Helmut Krone, Julian Koenig, William Bernbach, these names should mean something to you. If you don’t know who they are, find out. Can you be a good designer without this knowledge? Absolutely. But you simply can’t put a value on perspective.

Knowing where your profession came from, as well as what not only worked in the past but also stood the test of time, brings an appreciation and understanding that changes how your mind works when you sit at that desk. You’re not just a designer. You’re part of an ongoing legacy.

These people were selling funny cars, why would anyone care who they were or what they were doing? Yet here we are, fifty-three years later, examining their genius under a microscope. I implore you, value the work that you do. Put so much thought and effort into it that people will still care in fifty years.

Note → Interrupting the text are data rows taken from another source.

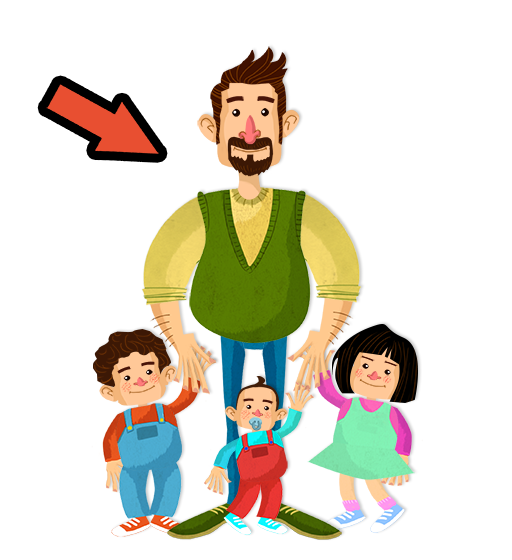
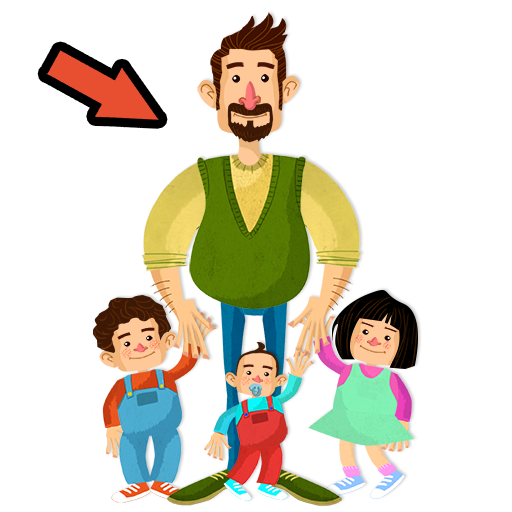
Fixed bugs. Rescaled word image art

Changed region(s): [[0.1875, 0.0312, 0.8125, 1.0], [0.0625, 0.0625, 0.3438, 0.3125], [0.6562, 0.6875, 0.6875, 0.75]]

diff --git a/Assets/__behaviours/GameMenu/PlusGameMenuCoordinator.cs b/Assets/__behaviours/GameMenu/PlusGameMenuCoordinator.cs
@@ -34,6 +34,9 @@ public class PlusGameMenuCoordinator : Singleton<PlusGameMenuCoordinator>
     [SerializeField]
     private SpriteAnim[] m_pipAnims;
 
+    string m_mathsProgrammeName = "Maths2";
+    string m_readingProgrammeName = "Reading2";
+
     ColorInfo.PipColor[] m_colorBands = new ColorInfo.PipColor[] { ColorInfo.PipColor.Turquoise, ColorInfo.PipColor.Purple, ColorInfo.PipColor.Gold, ColorInfo.PipColor.White};
 
     string m_gameName;
@@ -58,7 +61,7 @@ public class PlusGameMenuCoordinator : Singleton<PlusGameMenuCoordinator>
 
     IEnumerator Start()
     {
-        GameManager.Instance.SetProgramme("Plus");
+        GameManager.Instance.SetProgramme(m_readingProgrammeName);
 
         if (m_bookmark == Bookmark.Maths)
         {
@@ -160,14 +163,22 @@ public class PlusGameMenuCoordinator : Singleton<PlusGameMenuCoordinator>
         m_readingParent.localPosition = localPos;
 
         Transform target = goToMaths ? m_mathsParent : m_readingParent;
-        //iTween.MoveTo(m_camera, target.position, m_cameraTweenDuration);
+
+        string programmeName = goToMaths ? m_mathsProgrammeName : m_readingProgrammeName;
+        GameManager.Instance.SetProgramme(programmeName);
+
         StartCoroutine(TweenCamera(target.position));
     }
 
     void OnClickSwitchButton(EventRelay relay)
     {
-        Transform target = Mathf.Approximately(m_camera.transform.position.x, m_readingParent.transform.position.x) ? m_mathsParent : m_readingParent;
-        //iTween.MoveTo(m_camera, target.position, m_cameraTweenDuration);
+        bool goToMaths = Mathf.Approximately(m_camera.transform.position.x, m_readingParent.transform.position.x);
+
+        Transform target = goToMaths ? m_mathsParent : m_readingParent;
+
+        string programmeName = goToMaths ? m_mathsProgrammeName : m_readingProgrammeName;
+        GameManager.Instance.SetProgramme(programmeName);
+
         StartCoroutine(TweenCamera(target.position));
     }
 
@@ -263,6 +274,8 @@ public class PlusGameMenuCoordinator : Singleton<PlusGameMenuCoordinator>
         else
         {
             int moduleId = DataHelpers.GetModuleId(m_pipColor);
+
+            D.Log("moduleId: " + moduleId);
             
             GameManager.Instance.AddData("phonemes", DataHelpers.GetModulePhonemes(moduleId));
             GameManager.Instance.AddData("words", DataHelpers.GetModuleWords(moduleId));
@@ -270,7 +283,7 @@ public class PlusGameMenuCoordinator : Singleton<PlusGameMenuCoordinator>
             GameManager.Instance.AddData("sillywords", DataHelpers.GetModuleSillywords(moduleId));
             
             DataTable dt = GameDataBridge.Instance.GetDatabase().ExecuteQuery("select * from datasentences WHERE programmodule_id=" + moduleId);
-            GameManager.Instance.AddData("correctcaptions", dt.Rows.FindAll(x => x ["correctsentence"] != null && x ["correctsentence"].ToString() == "t"));
+            //GameManager.Instance.AddData("correctcaptions", dt.Rows.FindAll(x => x ["correctsentence"] != null && x ["correctsentence"].ToString() == "t"));
             GameManager.Instance.AddData("quizquestions", dt.Rows.FindAll(x => x ["quiz"] != null && x ["quiz"].ToString() == "t"));
         }
         

diff --git a/Assets/__behaviours/CorrectCaption/CorrectWordPlayer.cs b/Assets/__behaviours/CorrectCaption/CorrectWordPlayer.cs
@@ -74,16 +74,16 @@ public class CorrectWordPlayer : PlusGamePlayer
         // Add answer strings
         answerStrings.Add(m_currentData["word"].ToString());
 
-        string dummy1 = m_currentData [CorrectWordCoordinator.Instance.GetDummyAttribute1()].ToString();
-        if (!string.IsNullOrEmpty(dummy1))
+        if (m_currentData [CorrectWordCoordinator.Instance.GetDummyAttribute1()] != null)
         {
-            answerStrings.Add(dummy1);
+            //D.Log("dummy1: " + m_currentData [CorrectWordCoordinator.Instance.GetDummyAttribute1()].ToString());
+            answerStrings.Add(m_currentData [CorrectWordCoordinator.Instance.GetDummyAttribute1()].ToString());
         }
 
-        string dummy2 = m_currentData [CorrectWordCoordinator.Instance.GetDummyAttribute2()].ToString();
-        if (!string.IsNullOrEmpty(dummy2))
+        if (m_currentData [CorrectWordCoordinator.Instance.GetDummyAttribute2()] != null)
         {
-            answerStrings.Add(dummy2);
+            //D.Log("dummy2: " + m_currentData [CorrectWordCoordinator.Instance.GetDummyAttribute2()].ToString());
+            answerStrings.Add(m_currentData [CorrectWordCoordinator.Instance.GetDummyAttribute2()].ToString());
         }
         
         CollectionHelpers.Shuffle(answerStrings);

diff --git a/Assets/__behaviours/Helpers/DataHelpers.cs b/Assets/__behaviours/Helpers/DataHelpers.cs
@@ -198,6 +198,16 @@ public static class DataHelpers
                     {
                         tex = Resources.Load<Texture2D>("Images/storypages/" + data["correct_image_name"].ToString());
                     }
+
+                    if(tex == null)
+                    {
+                        tex = Resources.Load<Texture2D>("Images/word_images_png_350/" + data["correct_image_name"].ToString());
+                    }
+
+                    if(tex == null)
+                    {
+                        tex = Resources.Load<Texture2D>("Images/mnemonics_images_png_250/" + data["correct_image_name"].ToString());
+                    }
                 }
                 break;
             case "shapes":
@@ -594,7 +604,9 @@ public static class DataHelpers
     public static List<DataRow> GetQuizQuestions()
     {
         List<DataRow> dataPool = GameManager.Instance.GetData("quizquestions");
-        
+
+        D.Log("Found " + dataPool.Count + " quiz questions");
+
         if (dataPool.Count == 0)
         {
             DataTable dt = GameDataBridge.Instance.GetDatabase().ExecuteQuery("select * from datasentences");

diff --git a/Assets/__behaviours/CorrectCaption/CorrectWordCoordinator.cs b/Assets/__behaviours/CorrectCaption/CorrectWordCoordinator.cs
@@ -23,9 +23,7 @@ public class CorrectWordCoordinator : Singleton<CorrectWordCoordinator>
 
     void RemoveIllegalData()
     {
-        D.Log("COUNT PRE PICTURE CHECK: " + m_dataPool.Count);
         m_dataPool = DataHelpers.OnlyPictureData(m_dataPool);
-        D.Log("COUNT PRE DUMMY CHECK: " + m_dataPool.Count);
         m_dataPool.RemoveAll(x => x[m_dummyAttribute1] == null && x[m_dummyAttribute2] == null);
     }
     
@@ -130,6 +128,7 @@ public class CorrectWordCoordinator : Singleton<CorrectWordCoordinator>
         if (m_dataPool.Count == 0)
         {
             m_dataPool = DataHelpers.GetWords();
+            RemoveIllegalData();
         }
 
         return data;

diff --git a/Assets/__system/InstantiateNavMenu.cs b/Assets/__system/InstantiateNavMenu.cs
@@ -26,6 +26,8 @@ public class InstantiateNavMenu : MonoBehaviour
                 prefabToInstantiate = m_mathsMenu;
                 break;
             case "Plus":
+            case "Reading2":
+            case "Maths2":
                 prefabToInstantiate = m_plusMenu;
                 break;
         }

Tell Us Your Favorite Print Campaign!

I could talk about the Volkswagen “Think Small” campaign all day. It’s such an amazing example of how designers and marketers can influence the minds of an entire generation. Good design changes the world and I simply can’t get enough of it.

Now that you’ve seen my favorite print ads, tell me about yours. Which campaign would you like me to write about next?

Comments & Discussion

3 Comments

Comments & Discussion

3 Comments

  1. How to Raise TRX Exercise If you want To Dominate The TRX Exercise Marketplace

  2. Mayur Milan says:

    That there, of course, is one of the best campaigns ever created. Think small. Quite on similar line and another of my favourite is the Avis, campaign. We try harder because we are number two. The brutal honesty that we are not the number one company in the country. And then follow with all the advantages of trying to become number one. What a campaign.

    Thank you for this story. Being a student of advertising and a copy writer, knowing that people still care about these gems is awesome.

  3. Vishakha says:

    Hey Joshua
    I love the way you’ve brought this in perspective. I’d really like to see how you would portray the Marlboro Man and the Coca Cola Happiness factory and Happiness machine. I think these ads are brilliant creations. Looking forward to it.

    Cheers!

Leave a Comment

Subscribe
Membership
About the Author